Emily Leary Chesnes, assistant director of Precollege and Undergraduate Education at the APA, said, “APA has supported the teaching of high school psychology for several decades, and the APA/Clark University Workshop has become our flagship annual event for psychology teachers. We are very pleased to partner with Clark University and the American Psychological Foundation on this important event, and remain grateful to Dr. Lee Gurel for his generous support.”
“We are delighted to host this important psychology workshop on our
campus. It helps bridge a critical gap between high school and college psychology coursework,” said Associate Provost and Dean of Research Nancy Budwig.
Workshop participants attended lectures on sensation and perception, the learning sciences and adolescent sleep patterns. They visited professor’s research laboratories and Clark’s archive to learn more about the history of Psychology. The workshop also provided the opportunity for teacher working sessions with seasoned high school teachers of Psychology to design activities that engage high school students in inquiry based learning about psychology.
The idea for a workshop for high-school teachers grew from the vision and generosity of Clark alumnus Dr. Lee Gurel, who studied psychology at Clark and was granted a bachelor’s degree in 1948.

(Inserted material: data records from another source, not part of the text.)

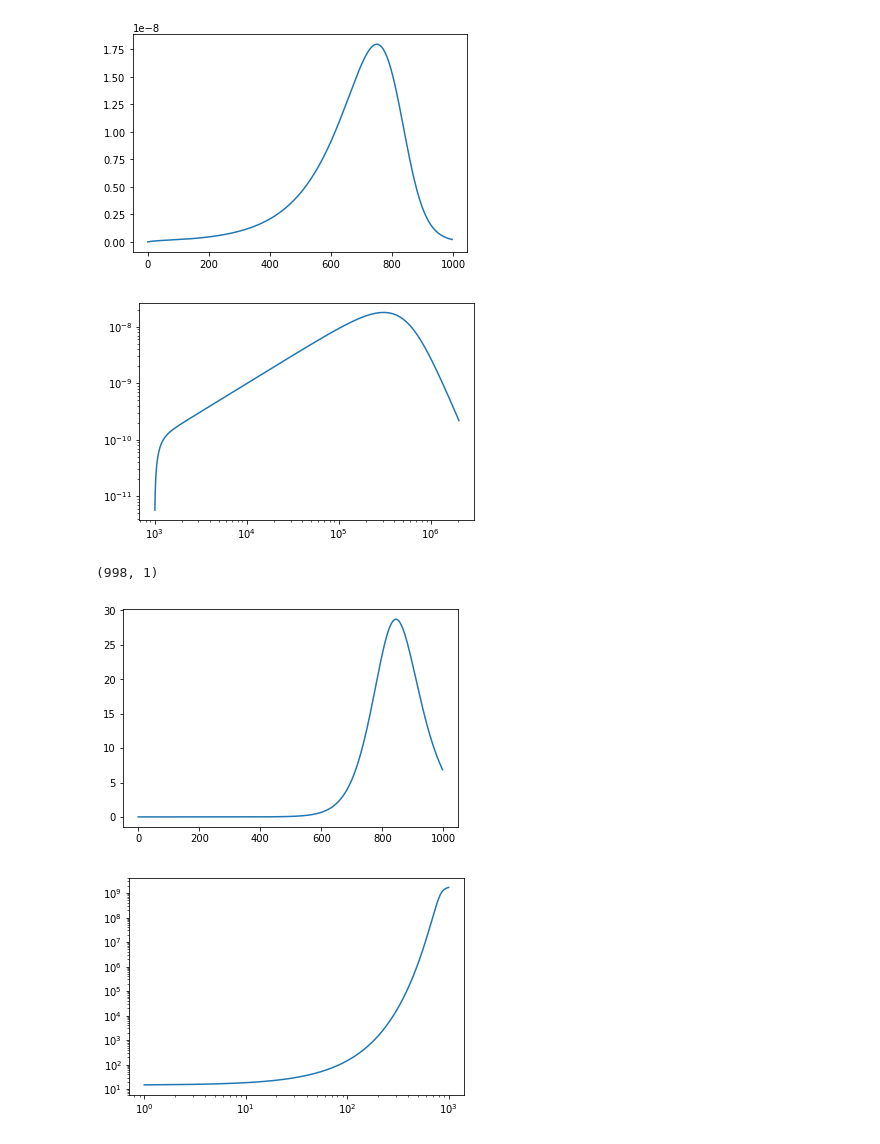
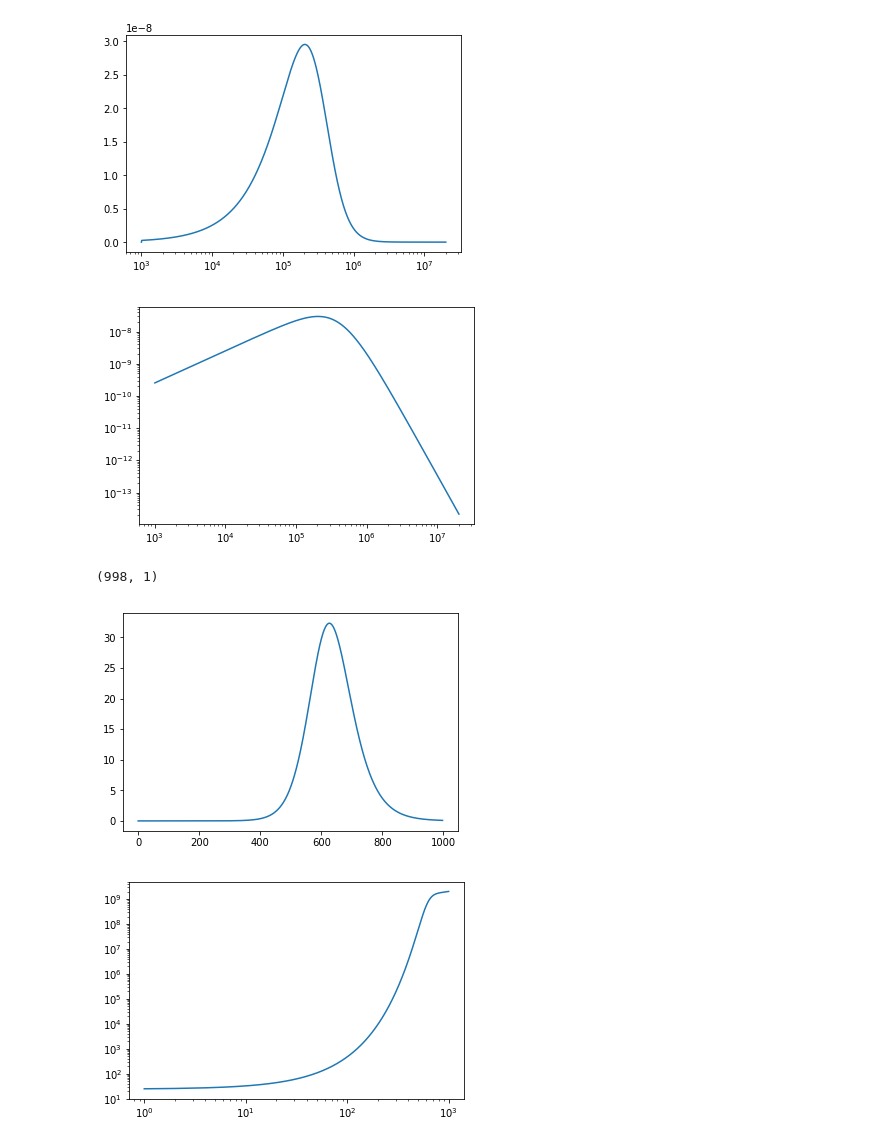
Before and after one commit to vinitX/ML_Scattering, a Jupyter notebook: boltz.ipynb, the cells around one changed output. Cells and saved outputs as stored; diff of their text form; code cells hidden in the pictures.

```diff
--- a/boltz.ipynb
+++ b/boltz.ipynb
@@ -4,7 +4,7 @@ import matplotlib.pyplot as plt
 # %%
 n0=1
 k=1.381e-23
-T0=2930
+T0=0
 m0=4*1.66054e-27
 m=9.11e-31
 E=1e-21*n0
@@ -15,7 +15,7 @@ B=np.zeros((n,1))
 A=np.zeros((n,n))
 
 vmin=1e3
-vmax=1*np.sqrt(24*1.602e-19/m)
+vmax=10*np.sqrt(24*1.602e-19/m)
 v=np.logspace(np.log10(vmin),np.log10(vmax),n)
 v=np.reshape(v,(n,1))
 ratio=(vmax/vmin)**(1.0/(n-1))
@@ -102,12 +85,12 @@ plt.show()
 # %%
 f1=-q*E*(f0[1:]-f0[:n-2])/dv[:n-2]/(m*vm(v[:n-2]))
-plt.plot(f1[:n-2])
+plt.semilogx(v[:n-2],f1[:n-2])
 plt.show()
 plt.loglog(v[:n-2],f1[:n-2])
 plt.show()
 # %% [output]
-[figure, old version]
+[figure, new version]
-[figure, old version]
+[figure, new version]
 # %%
 np.shape(f1)
 # %% [output]
@@ -117,13 +100,13 @@ W=np.sum(dv[:n-2]*f1[:n-2]*v[:n-2])
 plt.plot(dv[:n-2]*f1[:n-2]*v[:n-2])
 plt.show()
 # %% [output]
-[figure, old version]
+[figure, new version]
 # %%
-eps=np.sum(0.5*m*v*f0*dv)/2#np.sum(0.5*m*v**2*f0*dv)
+eps=np.sum(0.5*m*v**2*f0*dv)
 plt.loglog(v**2*f0*dv)
 plt.show()
 # %% [output]
-[figure, old version]
+[figure, new version]
 # %%
 plt.plot(v[:n-1],dv)
 plt.show()
```
Also changed, not shown: parts of 11 cells of this notebook, 26 other files.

"Psychology is central to our lives," said Dr. Gurel. "And if taught at the secondary school level, this subject can get at issues that are essential—and often neglected—in our culture."
Clark University played a prominent role in the development of psychology as a distinguished discipline in the United States, and was the birthplace of the APA in 1892.